**Directions**
Though the entries contain pictures, the copy you make should hold only the rest, exactly as written.
[The input — start]
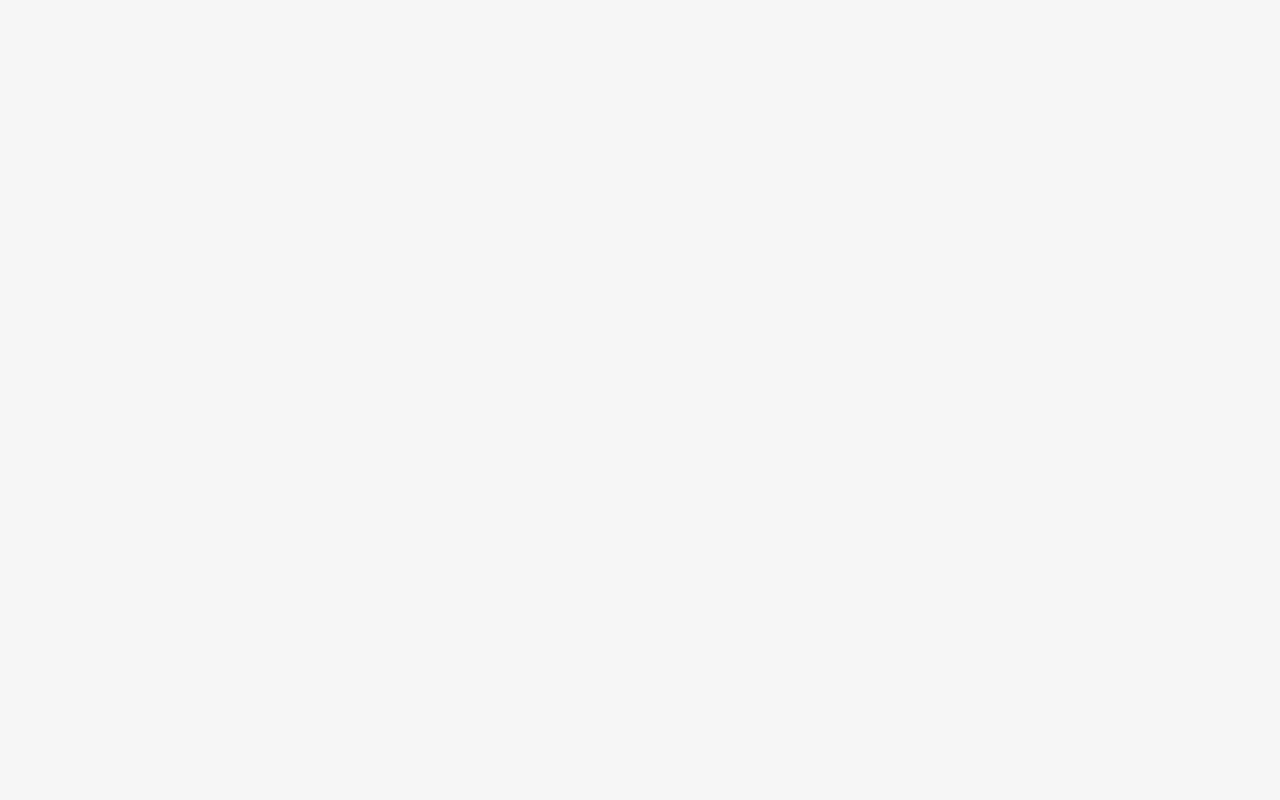
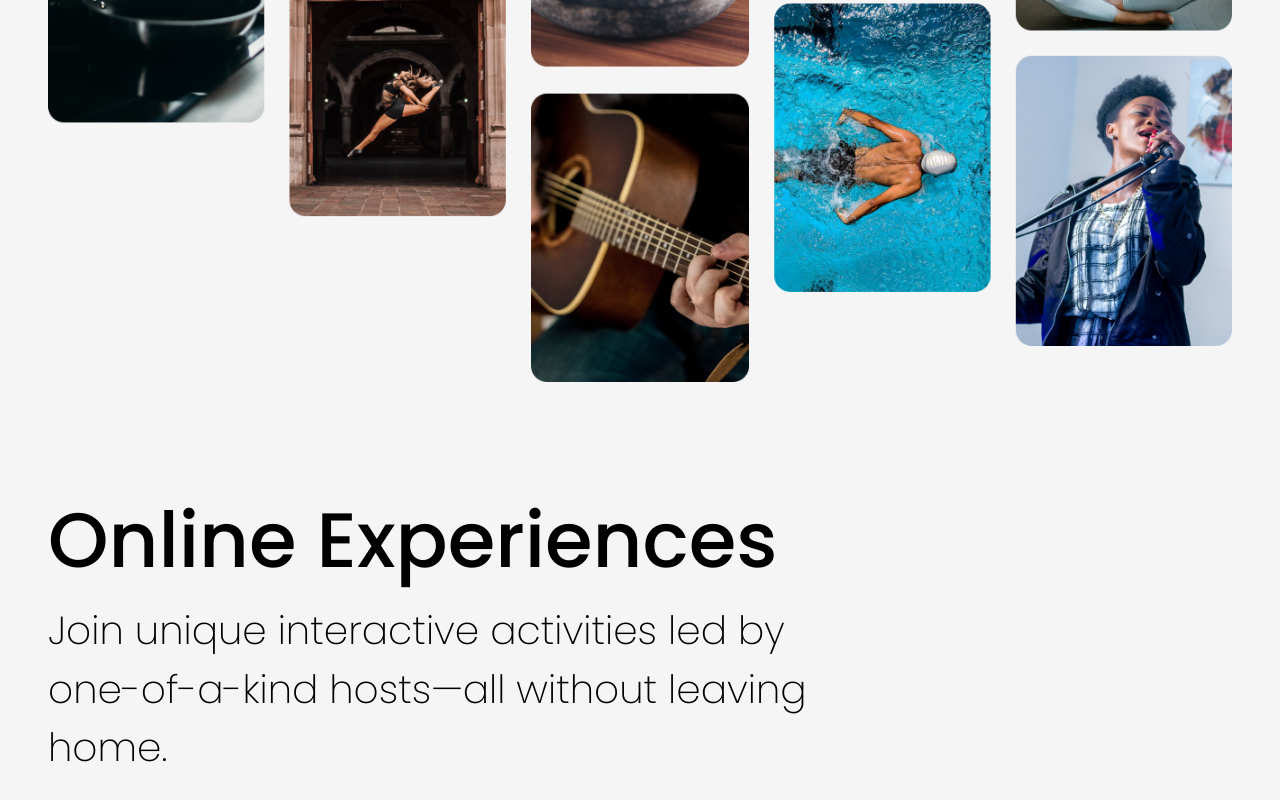
Before and after one commit to jv-pv/AirBnb-Exp-Clone, a React (Vite) app: page / in a window 1280 px wide. Shown: the part 558-1358 px from the top of the page. Before the commit the page ends 800 px from the top, so only its background shows below. Built offline with nearby package versions, Linux system fonts and the light colour scheme.

Commit message:
Added hero component

```diff
--- a/src/App.jsx
+++ b/src/App.jsx
@@ -1,13 +1,14 @@
-import './App.css'
-import Navbar from './navbar.jsx'
+import "./App.css";
+import Navbar from "./components/navbar.jsx";
+import Hero from "./components/hero.jsx"
 
 function App() {
-
   return (
     <>
-      <Navbar/>
+      <Navbar />
+      <Hero/>
     </>
-  )
+  );
 }
 
-export default App
+export default App;
--- /dev/null
+++ b/src/components/hero.jsx
@@ -0,0 +1,16 @@
+import Hero_Image from "../assets/photo-grid.png";
+
+const Hero = () => {
+  return (
+    <div className="hero-container">
+      <img src={Hero_Image}></img>
+      <h1>Online Experiences</h1>
+      <p>
+        Join unique interactive activities led by one-of-a-kind hosts—all
+        without leaving home.
+      </p>
+    </div>
+  );
+};
+
+export default Hero;
--- a/src/navbar.jsx
+++ b/src/components/navbar.jsx
@@ -1,4 +1,3 @@
-import "./App.css";
 import AirBnb_Logo from "/src/assets/airbnb-logo.png";
 
 const Navbar = () => {
```
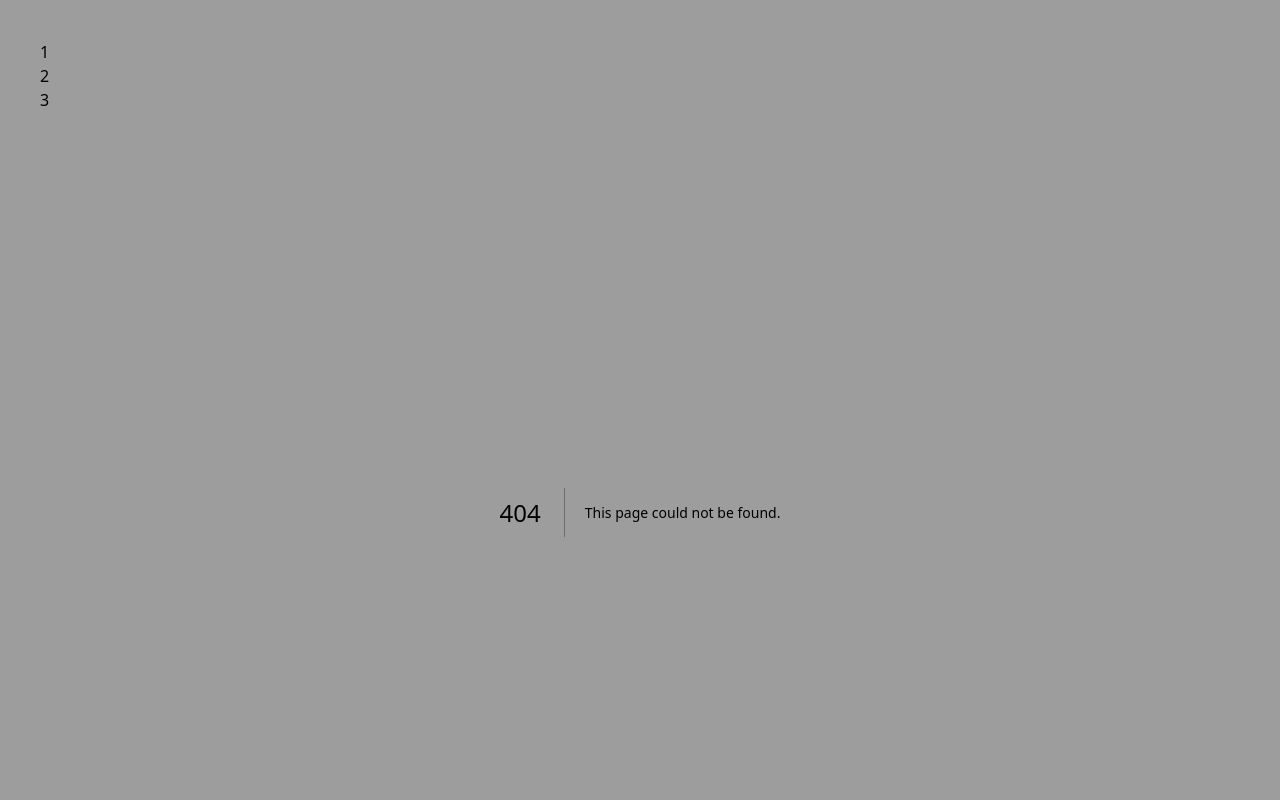
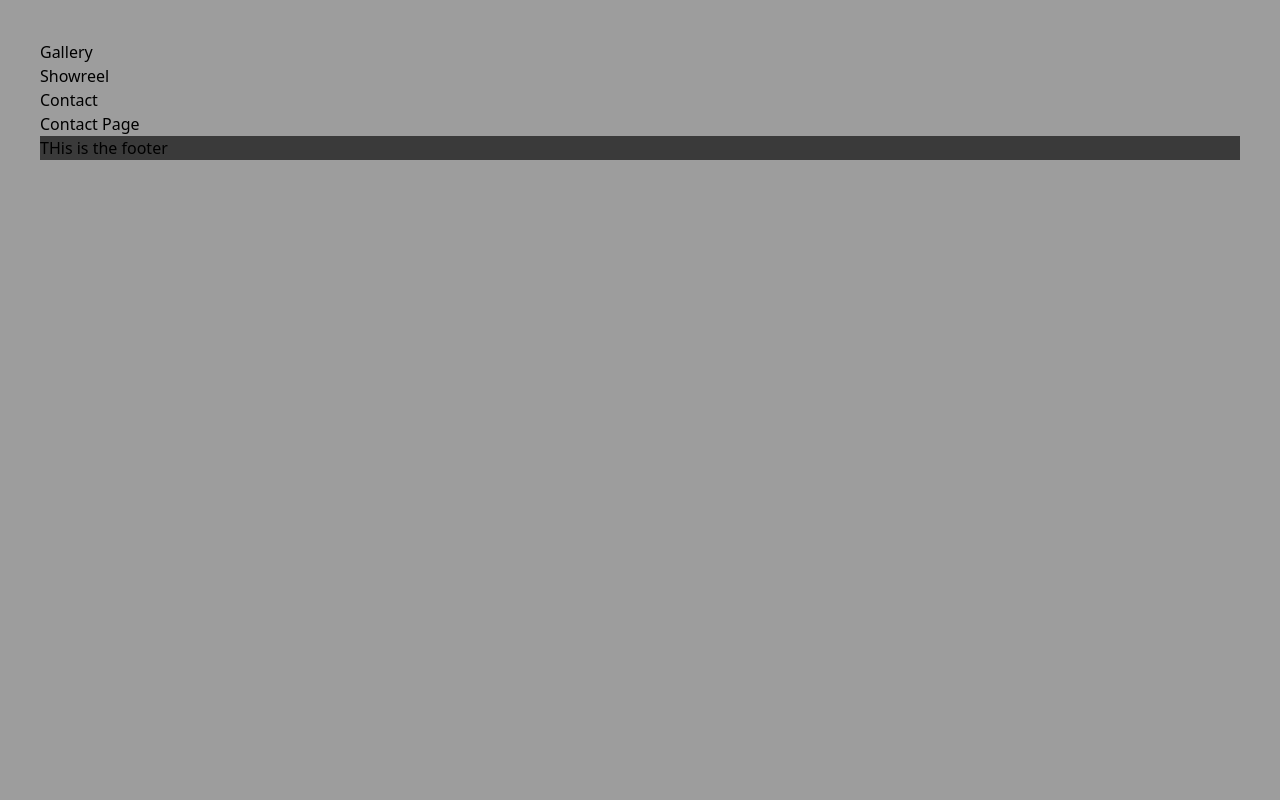
Before and after one commit to Claudiu-Ionel/rene-website, a Next.js app: page /Contact in a window 1280 px wide. Before the commit this address had no page. Shown: the top 800 px of the page. Built offline with nearby package versions, Linux system fonts and the light colour scheme.

Commit message:
added links and pages to navbar

```diff
--- a/app/Components/Nav.js
+++ b/app/Components/Nav.js
@@ -1,10 +1,18 @@
+import Link from "next/link";
+
 export default function nav() {
   return (
     <nav>
       <ul>
-        <li>1</li>
-        <li>2</li>
-        <li>3</li>
+        <li>
+          <Link href="/Gallery">Gallery</Link>
+        </li>
+        <li>
+          <Link href="/Showreel">Showreel</Link>
+        </li>
+        <li>
+          <Link href="/Contact">Contact</Link>
+        </li>
       </ul>
     </nav>
   );
--- /dev/null
+++ b/app/Contact/page.js
@@ -0,0 +1,7 @@
+export default function Contact() {
+  return (
+    <main>
+      <div>Contact Page</div>
+    </main>
+  );
+}
--- /dev/null
+++ b/app/Gallery/page.js
@@ -0,0 +1,7 @@
+export default function Gallery() {
+  return (
+    <main>
+      <div>Gallery Page</div>
+    </main>
+  );
+}
--- /dev/null
+++ b/app/Showreel/page.js
@@ -0,0 +1,7 @@
+export default function Showreel() {
+  return (
+    <main>
+      <div>Showreel Page</div>
+    </main>
+  );
+}
--- a/app/layout.js
+++ b/app/layout.js
@@ -12,7 +12,7 @@ export default function RootLayout({ children }) {
     <html lang="en">
       <body className="bg-backgroundColor p-10">
         <Nav />
-        {children}
+        <main>{children}</main>
         <Footer />
       </body>
     </html>
--- a/app/test/page.js
+++ /dev/null
@@ -1,3 +0,0 @@
-export default function test() {
-  return <div>this is a test page</div>;
-}
```
Also changed, not shown: app/Components/ContactForm.js (added), app/Components/Experience.js (added), app/Components/Gallery.js (added).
[The input — finish]
**The answer**
Before and after one commit to jv-pv/AirBnb-Exp-Clone, a React (Vite) app: page / in a window 1280 px wide. Shown: the part 558-1358 px from the top of the page. Before the commit the page ends 800 px from the top, so only its background shows below. Built offline with nearby package versions, Linux system fonts and the light colour scheme.

Commit message:
Added hero component

```diff
--- a/src/App.jsx
+++ b/src/App.jsx
@@ -1,13 +1,14 @@
-import './App.css'
-import Navbar from './navbar.jsx'
+import "./App.css";
+import Navbar from "./components/navbar.jsx";
+import Hero from "./components/hero.jsx"
 
 function App() {
-
   return (
     <>
-      <Navbar/>
+      <Navbar />
+      <Hero/>
     </>
-  )
+  );
 }
 
-export default App
+export default App;
--- /dev/null
+++ b/src/components/hero.jsx
@@ -0,0 +1,16 @@
+import Hero_Image from "../assets/photo-grid.png";
+
+const Hero = () => {
+  return (
+    <div className="hero-container">
+      <img src={Hero_Image}></img>
+      <h1>Online Experiences</h1>
+      <p>
+        Join unique interactive activities led by one-of-a-kind hosts—all
+        without leaving home.
+      </p>
+    </div>
+  );
+};
+
+export default Hero;
--- a/src/navbar.jsx
+++ b/src/components/navbar.jsx
@@ -1,4 +1,3 @@
-import "./App.css";
 import AirBnb_Logo from "/src/assets/airbnb-logo.png";
 
 const Navbar = () => {
```
Before and after one commit to Claudiu-Ionel/rene-website, a Next.js app: page /Contact in a window 1280 px wide. Before the commit this address had no page. Shown: the top 800 px of the page. Built offline with nearby package versions, Linux system fonts and the light colour scheme.

Commit message:
added links and pages to navbar

```diff
--- a/app/Components/Nav.js
+++ b/app/Components/Nav.js
@@ -1,10 +1,18 @@
+import Link from "next/link";
+
 export default function nav() {
   return (
     <nav>
       <ul>
-        <li>1</li>
-        <li>2</li>
-        <li>3</li>
+        <li>
+          <Link href="/Gallery">Gallery</Link>
+        </li>
+        <li>
+          <Link href="/Showreel">Showreel</Link>
+        </li>
+        <li>
+          <Link href="/Contact">Contact</Link>
+        </li>
       </ul>
     </nav>
   );
--- /dev/null
+++ b/app/Contact/page.js
@@ -0,0 +1,7 @@
+export default function Contact() {
+  return (
+    <main>
+      <div>Contact Page</div>
+    </main>
+  );
+}
--- /dev/null
+++ b/app/Gallery/page.js
@@ -0,0 +1,7 @@
+export default function Gallery() {
+  return (
+    <main>
+      <div>Gallery Page</div>
+    </main>
+  );
+}
--- /dev/null
+++ b/app/Showreel/page.js
@@ -0,0 +1,7 @@
+export default function Showreel() {
+  return (
+    <main>
+      <div>Showreel Page</div>
+    </main>
+  );
+}
--- a/app/layout.js
+++ b/app/layout.js
@@ -12,7 +12,7 @@ export default function RootLayout({ children }) {
     <html lang="en">
       <body className="bg-backgroundColor p-10">
         <Nav />
-        {children}
+        <main>{children}</main>
         <Footer />
       </body>
     </html>
--- a/app/test/page.js
+++ /dev/null
@@ -1,3 +0,0 @@
-export default function test() {
-  return <div>this is a test page</div>;
-}
```
Also changed, not shown: app/Components/ContactForm.js (added), app/Components/Experience.js (added), app/Components/Gallery.js (added).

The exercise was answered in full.